The installations present an encounter between different objects mediated by sound (natural, acoustic, or electronic) during a catastrophe, which is involutional creation “in the domain of symbioses that bring into play beings of totally different scales and kingdoms, with no possible filiation” (Deleuze and Guattari, A Thousand Plateaus). I am trying to discover how artists using the speed and variation of intensities of sounds and images of a catastrophe create different diagrammatic movements.

A Politics of Sensation? Rendering Visible and Active and Reactive Forces in the Work of Elizabeth Price

This paper seeks to address two things.

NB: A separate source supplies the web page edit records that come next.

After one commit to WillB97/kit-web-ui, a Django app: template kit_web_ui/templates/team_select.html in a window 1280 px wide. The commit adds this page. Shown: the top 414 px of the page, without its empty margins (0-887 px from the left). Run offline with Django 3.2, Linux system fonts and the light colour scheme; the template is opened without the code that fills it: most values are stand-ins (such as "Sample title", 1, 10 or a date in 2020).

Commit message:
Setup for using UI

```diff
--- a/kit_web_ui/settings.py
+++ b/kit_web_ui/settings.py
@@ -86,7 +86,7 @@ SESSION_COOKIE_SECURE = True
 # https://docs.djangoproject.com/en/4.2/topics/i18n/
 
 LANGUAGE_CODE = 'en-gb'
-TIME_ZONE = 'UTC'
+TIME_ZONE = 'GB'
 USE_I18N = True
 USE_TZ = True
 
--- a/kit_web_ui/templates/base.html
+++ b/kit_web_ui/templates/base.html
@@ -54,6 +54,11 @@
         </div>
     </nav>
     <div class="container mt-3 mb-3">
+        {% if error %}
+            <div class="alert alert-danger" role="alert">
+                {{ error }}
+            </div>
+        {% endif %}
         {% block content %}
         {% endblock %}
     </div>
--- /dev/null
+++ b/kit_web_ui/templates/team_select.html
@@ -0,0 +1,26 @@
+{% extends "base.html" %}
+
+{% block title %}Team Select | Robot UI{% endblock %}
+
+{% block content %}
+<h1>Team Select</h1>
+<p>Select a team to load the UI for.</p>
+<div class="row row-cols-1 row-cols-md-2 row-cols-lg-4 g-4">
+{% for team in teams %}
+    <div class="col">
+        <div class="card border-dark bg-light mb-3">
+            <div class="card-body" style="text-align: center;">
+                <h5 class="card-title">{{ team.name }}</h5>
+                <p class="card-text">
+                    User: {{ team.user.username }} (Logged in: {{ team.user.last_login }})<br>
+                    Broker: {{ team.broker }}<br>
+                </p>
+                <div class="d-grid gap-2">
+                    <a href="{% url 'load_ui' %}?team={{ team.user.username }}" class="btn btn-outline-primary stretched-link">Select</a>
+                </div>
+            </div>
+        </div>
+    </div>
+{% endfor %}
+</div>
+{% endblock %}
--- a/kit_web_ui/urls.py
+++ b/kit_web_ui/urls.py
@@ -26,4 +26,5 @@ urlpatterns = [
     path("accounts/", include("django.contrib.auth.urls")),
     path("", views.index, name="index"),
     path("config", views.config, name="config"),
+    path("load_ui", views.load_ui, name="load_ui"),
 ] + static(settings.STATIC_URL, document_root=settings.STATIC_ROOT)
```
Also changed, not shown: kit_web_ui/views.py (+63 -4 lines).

First, this paper will analyze Deleuze’s definition of the work of art as “a being of sensation and nothing else.” Second, this paper will ask whether Deleuze’s theory of art can be conceived in terms of a politics of art and, if so, how? In What is Philosophy?, Deleuze and Guattari write, “The composite sensation, [art] made up of percepts and affects, deterritorializes the system of opinion that brought together dominant perceptions and affections with a natural, historical and social milieu.” For Deleuze it is always a question of “freeing life wherever it is imprisoned,” of shattering lived perceptions and dominant opinions through blocs of sensation that exceeds the lived. In Negotiations, Deleuze states that “any creative activity has a political aspect and significance.”

As a self-positing compound of percepts and affects, the work of art as a being of sensation breaks with sensation as the effect of an object, or the feeling of a subject and redefines sensation asbeingquabecoming. Here Deleuzeand Guattari redefine art fromthe position of a break with any kind of subject/object philosophy; the work of art is constituted as an exploration of zones of indetermination that go before and beyond lived experience in a process of continual becoming. To explore the implications of Deleuze’s definition of art as a being of sensation, I will return to the question of sensation as it is presented in Kant’s Critique of Pure Reason and Critique of  Judgement. After a consideration of  sensation in terms of common sense(s), recognition, representation, and experience in Deleuze, through Kant, I want to ask if, and how, going before and beyond lived experience and undoing this triple organisation of perceptions, affections, and opinions can be conceived in terms of a politics of art?

Regarding certain art practices Simon O’Sullivan writes, “This turn . . . away from straightforward signifying strategies and away from a certain kind of politics of art might be characterized as a turn (back) to what I would call the aesthetic potential of art . . . art is not politics in the typical—or molar and signifying—sense. It operates under a different logic.” To consider the question of a politics of sensation I will turn to The Woolworths Choir of 1979, a video work by British artist Elizabeth Price. The Woolworths Choir of 1979 operates both aesthetically and conceptually and engages with the social, political, and economic conditions in which it is situated. The focus here will be to address the political force that operates through a primarily affective register—what O’Sullivan might consider its “aesthetic potential.” By isolating elements of Price’s work my aim is to explore where the political force of sensation lies, and how it operates concretely in this work. In doing so I will draw on Stephan Zepke’s term “critical sensation” to consider the political potential of Price’s rendering visible of the multiple active and reactive forces at play within the ideological, institutional, and affective circuits that condition experience.